SALT LAKE CITY — Utah health officials continued to reiterate that the state will remain at the moderate risk level but expressed optimism that some counties might be able to loosen restrictions soon. The information came as three new cases of COVID-19 were reported in northern Utah.
Utah epidemiologist Angela Dunn said the virus continues to be impacting the state differently. They are reviewing case data for each health district on a county-by-county basis.
“There are certainly some places in Utah that have seen a decrease in cases, while maintaining testing capacity and still having hospital surge capacity as well,” explained Dunn. “So, those places will likely be able to move a little quicker to yellow. In terms of a blanket state-wide order, I think that is a little tougher because we do still have some jurisdictions that are seeing an increase of cases and might not be ready yet to take that complete transition to yellow.”
Northern Utah could be one of the areas to transition soon. The three counties of the Bear River Health District have reported some of the fewest virus cases compared to the population. The number of positive cases compared to tests given also remains around 1.7 percent, much lower than the state’s average of 4.2 percent.
Dunn said it is possible that restrictions could be lifted in the north and south ends of the state, while areas along the Wasatch front remain under moderate restrictions. She did not provide a specific timetable for when permission could be granted.
“Absolutely, I think that is a possibility, given the different jurisdictions experiencing the outbreak in different ways and having peaks at different times that we can expect maybe the policies might be changing at different times for the jurisdictions.”
Wednesday’s press conference was held after the Utah Department of Health confirmed 188 new virus cases, a 2.9 percent growth increase. The numbers showed a total of 6,620 cases within the state, resulting in 553 hospitalizations throughout the outbreak. It is also estimated that 3,406 patients have recovered. Two more deaths were reported, raising the total number of fatalities to 75. The two Salt Lake County residents were patients at long-term care facilities when they passed away.
Dunn said it is important for Utahns to continue following health guidelines. Social distancing, staying home when possible, and wearing a face mask in public has kept the number of cases low, which has left some residents asking why the restrictions are still in place.
“It can be hard for individuals to understand why we are asking them to continue limiting their exposure to certain people and maintain social distancing practices when we aren’t seeing those deaths and the disease at really high levels here in Utah.
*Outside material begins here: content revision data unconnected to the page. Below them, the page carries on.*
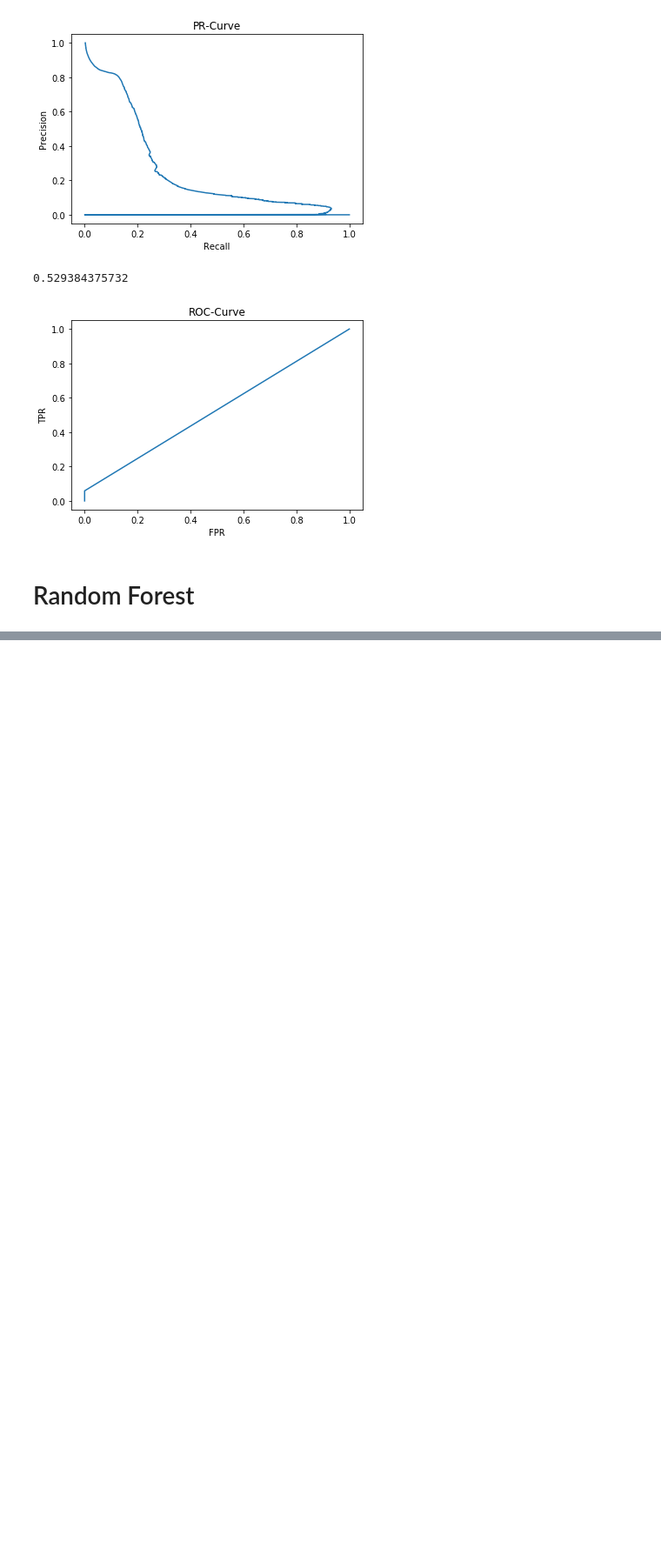
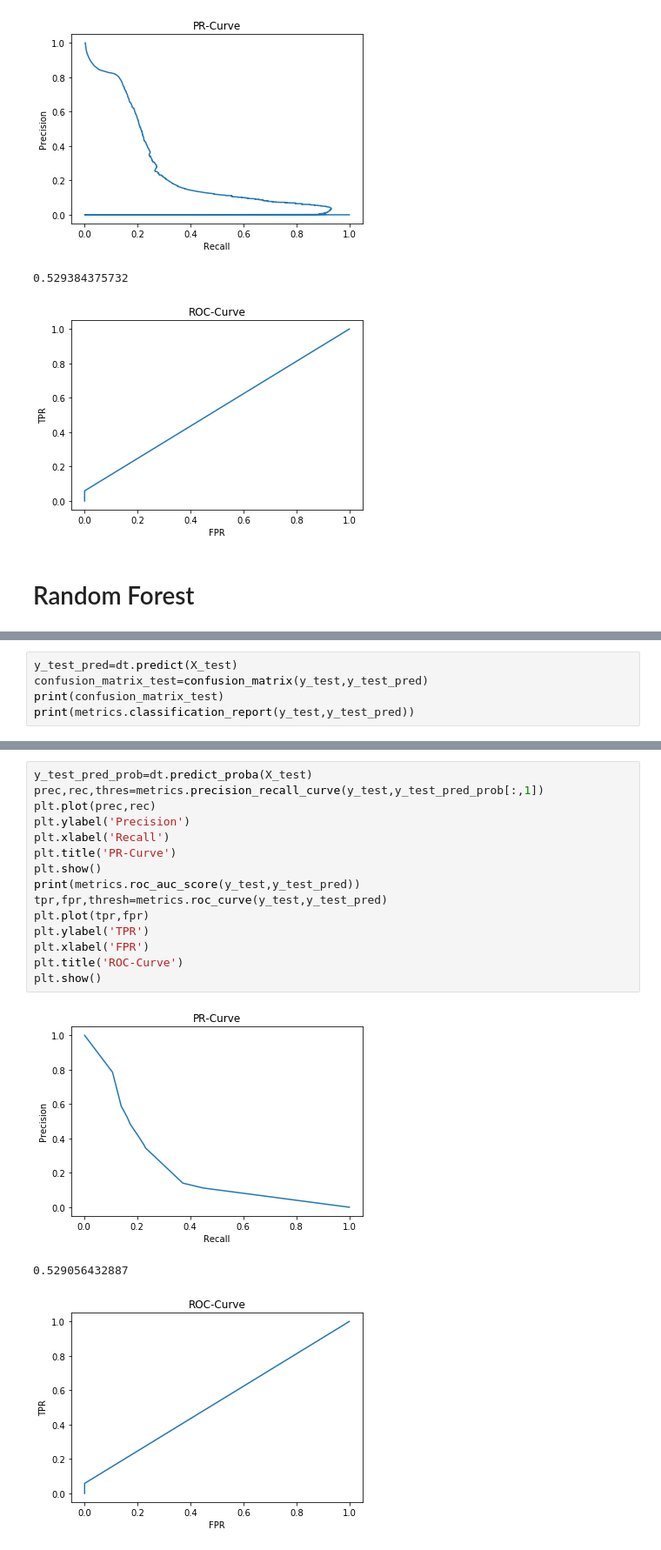
Before and after one commit to prraj67/ad_traffic_fraud, a Jupyter notebook: adtraffic_fraud_20180405.ipynb, the cells around one changed output, grey strips where cells are left out. Shown at 87% size. Drawn from its saved outputs; the diff is of its cells as text; blank space fills up the shorter version.

```diff
--- a/adtraffic_fraud_20180405.ipynb
+++ b/adtraffic_fraud_20180405.ipynb
@@ -893,0 +1055,5 @@ gc.collect()
+# %%
+y_test_pred=dt.predict(X_test)
+confusion_matrix_test=confusion_matrix(y_test,y_test_pred)
+print(confusion_matrix_test)
+print(metrics.classification_report(y_test,y_test_pred))
@@ -893,0 +1069,19 @@ gc.collect()
+# %%
+y_test_pred_prob=dt.predict_proba(X_test)
+prec,rec,thres=metrics.precision_recall_curve(y_test,y_test_pred_prob[:,1])
+plt.plot(prec,rec)
+plt.ylabel('Precision')
+plt.xlabel('Recall')
+plt.title('PR-Curve')
+plt.show()
+print(metrics.roc_auc_score(y_test,y_test_pred))
+tpr,fpr,thresh=metrics.roc_curve(y_test,y_test_pred)
+plt.plot(tpr,fpr)
+plt.ylabel('TPR')
+plt.xlabel('FPR')
+plt.title('ROC-Curve')
+plt.show()
+# %% [output]
+[figure, added]
+0.529056432887
+[figure, added]
```
Also changed, not shown: parts of 19 cells of this notebook.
I can understand how people are anxious to get back to daily life but we’re not going back to ‘normal’ for some time.”
Wednesday’s state capitol press conference was held as the Bear River Health Department reported two new virus cases in Box Elder County and one in Cache County during the past day. Two of the patients were under the age of 18. The other one was between the ages of 18-60. The new cases increase the total, cumulative number in northern Utah to 83. There are 60 in Cache County, 23 in Box Elder County and none in Rich County.
Dunn explained that officials are working with several universities to design models to predict how the virus will continue to spread throughout the state. She admitted, though, that there is no way to accurately predict the future until a vaccine becomes available.
“There are a couple options that are based upon building herd immunity. We are not going to be able to prevent disease effectively until 60-80 percent of the population is immune to COVID-19. That happens in two ways, people get infected or they get a vaccine. We have such low prevalence of COVID-19, my guess is that we are less than five percent, and we are doing studies now to more accurately predict that. We are far away from herd immunity due to everybody being infected.”
The Idaho Department of Health continues to report no positive cases of the virus in Franklin, Bear Lake or Oneida counties. There have been a total of 2,293 cases reported and 69 deaths in Idaho.